Professional Geriatric Care Managers help families with these difficult decisions in removing unsafe drivers from our communities and can suggest options that are effective and appropriate as well as respectful to the elder person. Geriatric care managers can also help elders who are unfairly being requested to stop driving only because of their age, not their abilities. Byron Cordes, President of the National Association of Professional Geriatric Care Managers cautions that “creating a culture that makes generalizations related to age is not intuitive and as such driving for older adults should not be all or nothing.”
Simply unhooking the battery or taking away the keys are not sustainable interventions to address driver safety. Communication is the key when talking to an aging parent or loved one. Professional Geriatric Care Managers are prepared to provide direction on how to address driving issues with older adults and how to initiate those conversations. A professional geriatric care manager may be searched by city and state or zip code at http://www.caremanager.org.
In 2009 over 187,000 older adults were injured in automobile accidents according to the National Highway Traffic Safety Administration. This amounts to 500 senior adults being injured every day. The CDC reports that drivers above the age of 75 are most at risk with greater risks noted after age 80. This can largely be attributed to physiological changes in older adults to include vision and hearing impairments along with slowed motor reflexes. Geriatric care managers are knowledgeable about the impact of age on a person’s ability to function at many levels and can offer assessments and resources. Locate a Geriatric Care Manager near you at http://www.caremanager.org.
The National Association of Professional Geriatric Care Managers (NAPGCM) was formed in 1985 to advance dignified care for older adults and their families. Geriatric Care Managers are professionals who have extensive training and experience working with older people, people with disabilities, and families who need assistance with caregiving issues. They assist older adults, who wish to remain in their homes, or can help families in the search for a suitable nursing home placement or extended care if the need occurs. The practice of geriatric care management and the role of care providers have captured a national spotlight, as generations of Baby Boomers age in the United States and abroad.

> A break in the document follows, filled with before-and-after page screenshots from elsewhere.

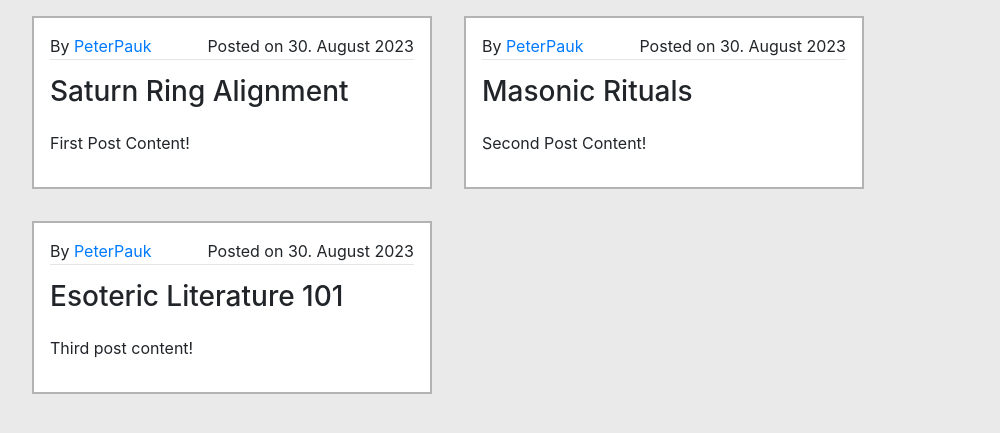
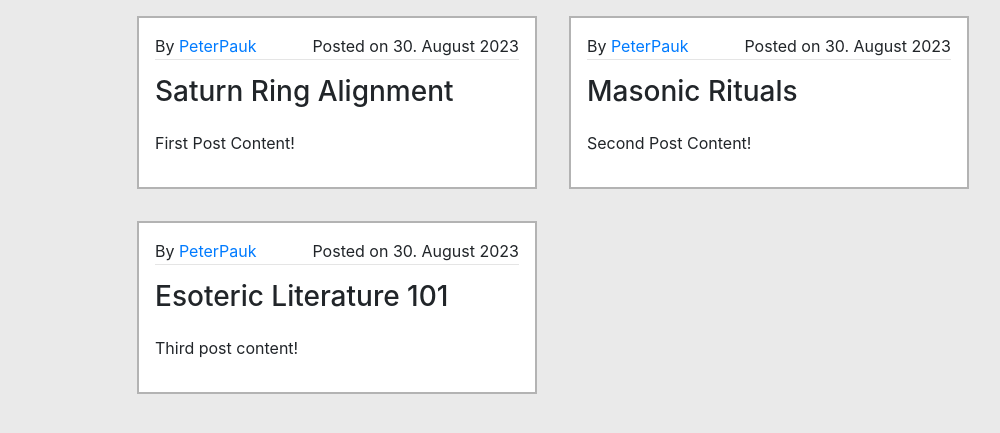
Before and after one commit to PeterPauk/Django-Beginner-Project, a Django app: page / in a window 1280 px wide. Shown: the part 63-496 px from the top of the page, without its empty margins (53-1053 px from the left). Run offline with Django 4.2, Linux system fonts and the light colour scheme; data comes from the database, SQL or seed files in the repository; some libraries are stand-ins or nearby versions.

Commit message:
minor blog posts alignment

```diff
--- a/blog/static/blog/main.css
+++ b/blog/static/blog/main.css
@@ -36,6 +36,8 @@ li:hover {
   display: grid;
   gap: 2rem;
   grid-template-columns: 400px 400px;
+  margin: 0 auto;
+  width: 900px;
 }
 .blog-grid .blog-post {
   background-color: white;
@@ -47,6 +49,7 @@ li:hover {
 }
 .blog-grid .blog-post:hover {
   border: 2px solid rgb(80, 182, 232);
+  transform: scaleY();
 }
 .blog-grid .blog-post div {
   display: flex;
@@ -69,5 +72,6 @@ li:hover {
 @media only screen and (max-width: 992px) {
   .blog-grid {
     grid-template-columns: 200px;
+    width: 400px;
   }
 }
--- a/blog/static/blog/scss/main.scss
+++ b/blog/static/blog/scss/main.scss
@@ -31,6 +31,8 @@ li{
     display: grid;
     gap: 2rem;
     grid-template-columns: 400px 400px;
+    margin: 0 auto;
+    width: 900px;
     .blog-post{
         background-color: white;
         width: 400px;
@@ -40,6 +42,7 @@ li{
         transition: 0.5s;
         &:hover{
             border: 2px solid $blue;
+            transform: scaleY();
         }
         div{
             display: flex;
@@ -63,5 +66,6 @@ li{
 @media only screen and (max-width: 992px){
     .blog-grid{
         grid-template-columns: 200px;
+        width: 400px;
     }
 }
--- a/blog/templates/blog/home.html
+++ b/blog/templates/blog/home.html
@@ -1,6 +1,6 @@
 {% extends "blog/base.html" %}
 {% block content %}
-    <div class="mt-3 container blog-grid">
+    <div class="mt-3 blog-grid">
         {% for post in posts%}
         <div class="blog-post">
             <div>
```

A Geriatric Care Manager is a health and human services expert, such as a social worker, counselor, gerontologist, or nurse, with a specialized body of knowledge and experience related to aging and care issues. A Geriatric Care Manager assists older adults and persons with disabilities in addressing issues related to their health, psychological, functional, and legal/financial status. In addition, the GCM coordinates ongoing care and serves as an experienced guide and resource for families of older adults and others with chronic needs. The GCM respects the autonomy of the individual, services with sensitivity, and supports the dignity of each individual.
Geriatric care managers who are members of the National Association of Professional Geriatric Care Managers (NAPGCM) are committed to adhering to the NAPGCM Code of Ethics and Standards of Practice. For more information or to access a nationwide directory of professional geriatric care managers, please visit http://www.caremanager.org.